Pollen sticks to bees each time they visit flowers. As the Adirondack Almanack points out, "It sticks to their antennae, their legs, their faces, their bodies. They become one giant pollen magnet."
A bee's legs have an array of combs and brushes. As she becomes laden with pollen, a female bee uses those tools as grooming devices, running them through her body and hair to pull away the pollen. As she brushes herself, she draws the pollen toward her hind legs into those little pockets.
As a bee gathers a batch of pollen, she pushes it into the bottom of the basket, pressing it tightly into what's already there. A full basket can carry as many as a million grains of pollen.
She mixes a little nectar with the pollen to make it sticky and to help it hold together, says the Honeybee Conservancy.
Researchers investigated to see what keeps the pollen baskets from falling when the bees take flight. In their study, they tugged on some of the bees' baskets using elastic string and were surprised at how firmly the pockets stayed attached. They found that long hairs on the bees legs kept the baskets firmly in place.
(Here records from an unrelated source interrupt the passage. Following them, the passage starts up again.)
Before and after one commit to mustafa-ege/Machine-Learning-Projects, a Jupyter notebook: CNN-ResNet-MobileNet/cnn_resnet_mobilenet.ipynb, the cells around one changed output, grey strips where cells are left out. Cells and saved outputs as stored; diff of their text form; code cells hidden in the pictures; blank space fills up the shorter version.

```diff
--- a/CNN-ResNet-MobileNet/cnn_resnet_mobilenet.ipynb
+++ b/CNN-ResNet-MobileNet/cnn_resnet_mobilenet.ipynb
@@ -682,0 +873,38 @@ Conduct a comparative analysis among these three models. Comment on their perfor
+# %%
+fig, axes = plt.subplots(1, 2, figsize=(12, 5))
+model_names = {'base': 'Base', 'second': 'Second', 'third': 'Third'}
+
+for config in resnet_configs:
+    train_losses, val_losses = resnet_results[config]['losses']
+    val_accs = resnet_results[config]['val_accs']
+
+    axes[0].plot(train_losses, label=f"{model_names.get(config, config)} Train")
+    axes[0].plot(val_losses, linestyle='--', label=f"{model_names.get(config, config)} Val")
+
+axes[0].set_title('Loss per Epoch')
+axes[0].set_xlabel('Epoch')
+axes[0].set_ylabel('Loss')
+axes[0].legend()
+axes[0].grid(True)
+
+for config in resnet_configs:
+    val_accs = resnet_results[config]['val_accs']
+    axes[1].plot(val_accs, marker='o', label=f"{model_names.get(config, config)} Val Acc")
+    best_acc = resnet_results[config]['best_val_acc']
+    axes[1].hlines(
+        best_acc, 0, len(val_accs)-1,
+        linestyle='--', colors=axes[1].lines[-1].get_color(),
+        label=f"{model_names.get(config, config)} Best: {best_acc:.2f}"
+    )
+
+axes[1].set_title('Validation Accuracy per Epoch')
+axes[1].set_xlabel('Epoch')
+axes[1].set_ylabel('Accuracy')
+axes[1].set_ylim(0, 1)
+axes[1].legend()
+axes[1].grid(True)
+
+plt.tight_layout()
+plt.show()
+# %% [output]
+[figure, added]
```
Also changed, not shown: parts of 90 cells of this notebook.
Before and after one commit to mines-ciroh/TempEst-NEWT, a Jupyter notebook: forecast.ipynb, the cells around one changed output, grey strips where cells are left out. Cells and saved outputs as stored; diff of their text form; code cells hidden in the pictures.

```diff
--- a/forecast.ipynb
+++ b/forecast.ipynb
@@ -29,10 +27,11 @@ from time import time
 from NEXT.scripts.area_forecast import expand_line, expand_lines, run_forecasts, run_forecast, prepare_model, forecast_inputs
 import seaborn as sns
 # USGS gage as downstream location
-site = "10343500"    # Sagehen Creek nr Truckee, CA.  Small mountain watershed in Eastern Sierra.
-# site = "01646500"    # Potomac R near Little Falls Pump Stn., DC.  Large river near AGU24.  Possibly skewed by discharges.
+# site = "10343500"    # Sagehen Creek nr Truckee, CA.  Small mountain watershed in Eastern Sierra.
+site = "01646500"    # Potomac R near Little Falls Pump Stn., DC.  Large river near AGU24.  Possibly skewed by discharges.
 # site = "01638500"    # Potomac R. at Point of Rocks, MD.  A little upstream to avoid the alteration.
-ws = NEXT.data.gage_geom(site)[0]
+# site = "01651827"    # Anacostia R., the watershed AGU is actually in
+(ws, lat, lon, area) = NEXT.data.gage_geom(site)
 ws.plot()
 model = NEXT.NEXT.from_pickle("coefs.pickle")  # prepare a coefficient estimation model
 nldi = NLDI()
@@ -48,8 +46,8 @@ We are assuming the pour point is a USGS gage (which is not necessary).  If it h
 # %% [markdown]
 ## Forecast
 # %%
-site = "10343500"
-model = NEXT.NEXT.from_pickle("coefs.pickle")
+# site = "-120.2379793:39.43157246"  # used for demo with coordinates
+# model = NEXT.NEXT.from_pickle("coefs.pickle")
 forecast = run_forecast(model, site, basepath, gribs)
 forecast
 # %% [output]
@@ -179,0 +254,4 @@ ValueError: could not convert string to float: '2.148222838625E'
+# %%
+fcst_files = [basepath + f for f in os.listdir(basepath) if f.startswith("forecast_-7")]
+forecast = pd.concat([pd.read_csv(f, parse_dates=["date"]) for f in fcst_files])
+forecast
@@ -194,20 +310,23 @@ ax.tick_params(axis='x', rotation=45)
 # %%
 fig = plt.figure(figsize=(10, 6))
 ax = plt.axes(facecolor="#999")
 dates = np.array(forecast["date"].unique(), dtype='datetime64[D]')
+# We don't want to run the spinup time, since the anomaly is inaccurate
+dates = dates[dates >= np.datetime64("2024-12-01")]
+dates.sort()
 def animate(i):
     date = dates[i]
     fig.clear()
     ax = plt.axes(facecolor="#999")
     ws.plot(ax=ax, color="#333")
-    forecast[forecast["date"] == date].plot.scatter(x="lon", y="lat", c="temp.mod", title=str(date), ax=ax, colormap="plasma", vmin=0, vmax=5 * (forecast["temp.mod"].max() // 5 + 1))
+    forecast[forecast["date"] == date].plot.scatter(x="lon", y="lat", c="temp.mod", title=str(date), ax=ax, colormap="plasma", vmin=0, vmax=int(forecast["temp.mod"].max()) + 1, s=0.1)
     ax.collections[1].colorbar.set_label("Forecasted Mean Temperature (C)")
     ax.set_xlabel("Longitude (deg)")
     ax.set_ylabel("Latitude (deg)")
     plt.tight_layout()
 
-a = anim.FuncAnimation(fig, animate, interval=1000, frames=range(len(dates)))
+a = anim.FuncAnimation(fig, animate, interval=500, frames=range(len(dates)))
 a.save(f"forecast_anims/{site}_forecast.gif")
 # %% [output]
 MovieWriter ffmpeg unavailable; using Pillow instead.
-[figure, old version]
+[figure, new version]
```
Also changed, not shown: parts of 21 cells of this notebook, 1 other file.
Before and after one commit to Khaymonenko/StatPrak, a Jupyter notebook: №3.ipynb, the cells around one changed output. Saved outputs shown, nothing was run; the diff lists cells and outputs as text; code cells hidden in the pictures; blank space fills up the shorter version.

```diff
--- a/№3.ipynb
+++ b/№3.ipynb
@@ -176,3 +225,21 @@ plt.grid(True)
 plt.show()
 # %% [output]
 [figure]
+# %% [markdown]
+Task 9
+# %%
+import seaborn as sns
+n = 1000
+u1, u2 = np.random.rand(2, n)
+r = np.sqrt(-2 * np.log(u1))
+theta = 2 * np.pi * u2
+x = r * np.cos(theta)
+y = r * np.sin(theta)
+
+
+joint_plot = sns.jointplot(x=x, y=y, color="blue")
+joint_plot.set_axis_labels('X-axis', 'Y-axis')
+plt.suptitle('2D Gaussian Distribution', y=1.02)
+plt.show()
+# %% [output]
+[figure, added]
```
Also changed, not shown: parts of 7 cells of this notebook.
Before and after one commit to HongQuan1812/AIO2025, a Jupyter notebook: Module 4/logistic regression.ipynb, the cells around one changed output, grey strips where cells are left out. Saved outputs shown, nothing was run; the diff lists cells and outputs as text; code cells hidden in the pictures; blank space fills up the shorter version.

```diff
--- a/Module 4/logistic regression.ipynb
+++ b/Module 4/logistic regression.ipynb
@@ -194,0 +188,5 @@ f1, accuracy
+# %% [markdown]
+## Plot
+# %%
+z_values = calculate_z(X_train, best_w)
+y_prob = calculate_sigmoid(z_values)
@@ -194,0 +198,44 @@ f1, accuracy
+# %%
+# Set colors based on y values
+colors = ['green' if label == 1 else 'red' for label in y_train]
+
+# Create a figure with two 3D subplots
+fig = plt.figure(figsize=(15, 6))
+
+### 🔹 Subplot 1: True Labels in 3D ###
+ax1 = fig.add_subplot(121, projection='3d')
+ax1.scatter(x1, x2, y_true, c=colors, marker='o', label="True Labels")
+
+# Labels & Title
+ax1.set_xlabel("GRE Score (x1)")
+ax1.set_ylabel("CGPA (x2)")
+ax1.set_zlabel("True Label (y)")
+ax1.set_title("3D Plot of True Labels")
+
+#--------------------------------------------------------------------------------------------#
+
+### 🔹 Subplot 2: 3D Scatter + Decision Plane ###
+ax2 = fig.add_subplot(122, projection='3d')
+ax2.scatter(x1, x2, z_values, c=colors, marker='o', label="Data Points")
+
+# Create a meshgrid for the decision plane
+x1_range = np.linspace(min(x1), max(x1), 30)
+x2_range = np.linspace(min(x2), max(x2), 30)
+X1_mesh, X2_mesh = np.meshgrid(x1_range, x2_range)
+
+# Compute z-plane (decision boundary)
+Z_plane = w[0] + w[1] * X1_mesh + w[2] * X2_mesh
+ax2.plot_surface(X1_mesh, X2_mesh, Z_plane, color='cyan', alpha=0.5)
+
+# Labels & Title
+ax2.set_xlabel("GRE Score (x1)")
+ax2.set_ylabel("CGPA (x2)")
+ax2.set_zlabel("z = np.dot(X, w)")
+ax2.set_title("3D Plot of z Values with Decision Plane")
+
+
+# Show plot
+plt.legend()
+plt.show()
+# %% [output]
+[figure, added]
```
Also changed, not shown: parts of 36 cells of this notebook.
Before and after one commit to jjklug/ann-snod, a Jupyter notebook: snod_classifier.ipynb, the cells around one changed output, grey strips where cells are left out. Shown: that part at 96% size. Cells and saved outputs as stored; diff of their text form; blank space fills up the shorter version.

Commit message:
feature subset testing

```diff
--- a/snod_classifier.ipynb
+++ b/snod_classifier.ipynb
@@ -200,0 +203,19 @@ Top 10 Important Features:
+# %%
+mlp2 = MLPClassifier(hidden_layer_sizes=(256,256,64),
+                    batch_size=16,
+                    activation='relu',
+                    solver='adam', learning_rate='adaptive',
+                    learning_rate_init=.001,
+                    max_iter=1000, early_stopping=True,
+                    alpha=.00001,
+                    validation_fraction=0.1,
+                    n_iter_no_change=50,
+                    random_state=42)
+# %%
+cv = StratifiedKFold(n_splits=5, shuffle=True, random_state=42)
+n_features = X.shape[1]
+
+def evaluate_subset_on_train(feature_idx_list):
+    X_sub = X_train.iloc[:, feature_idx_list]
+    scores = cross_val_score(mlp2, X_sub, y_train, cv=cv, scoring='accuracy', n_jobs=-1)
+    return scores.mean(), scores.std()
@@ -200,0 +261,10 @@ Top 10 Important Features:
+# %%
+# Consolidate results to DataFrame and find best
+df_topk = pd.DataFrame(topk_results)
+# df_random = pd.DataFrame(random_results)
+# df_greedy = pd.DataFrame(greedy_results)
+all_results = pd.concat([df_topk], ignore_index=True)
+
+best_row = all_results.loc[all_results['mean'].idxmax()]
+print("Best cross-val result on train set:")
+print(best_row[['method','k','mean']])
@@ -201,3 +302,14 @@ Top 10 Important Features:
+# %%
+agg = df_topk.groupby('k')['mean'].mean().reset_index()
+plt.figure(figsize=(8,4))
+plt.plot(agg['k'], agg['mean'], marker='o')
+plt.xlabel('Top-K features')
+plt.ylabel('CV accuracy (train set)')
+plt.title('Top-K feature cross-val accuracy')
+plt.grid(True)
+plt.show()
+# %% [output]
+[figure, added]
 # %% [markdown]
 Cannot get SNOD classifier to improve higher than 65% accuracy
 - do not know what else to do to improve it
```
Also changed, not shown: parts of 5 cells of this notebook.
Other species of bees have something similar called a scopa. It has the same job, but instead of being a pocket-like structure, it's a a thick mass of hairs and the bees press the pollen between them.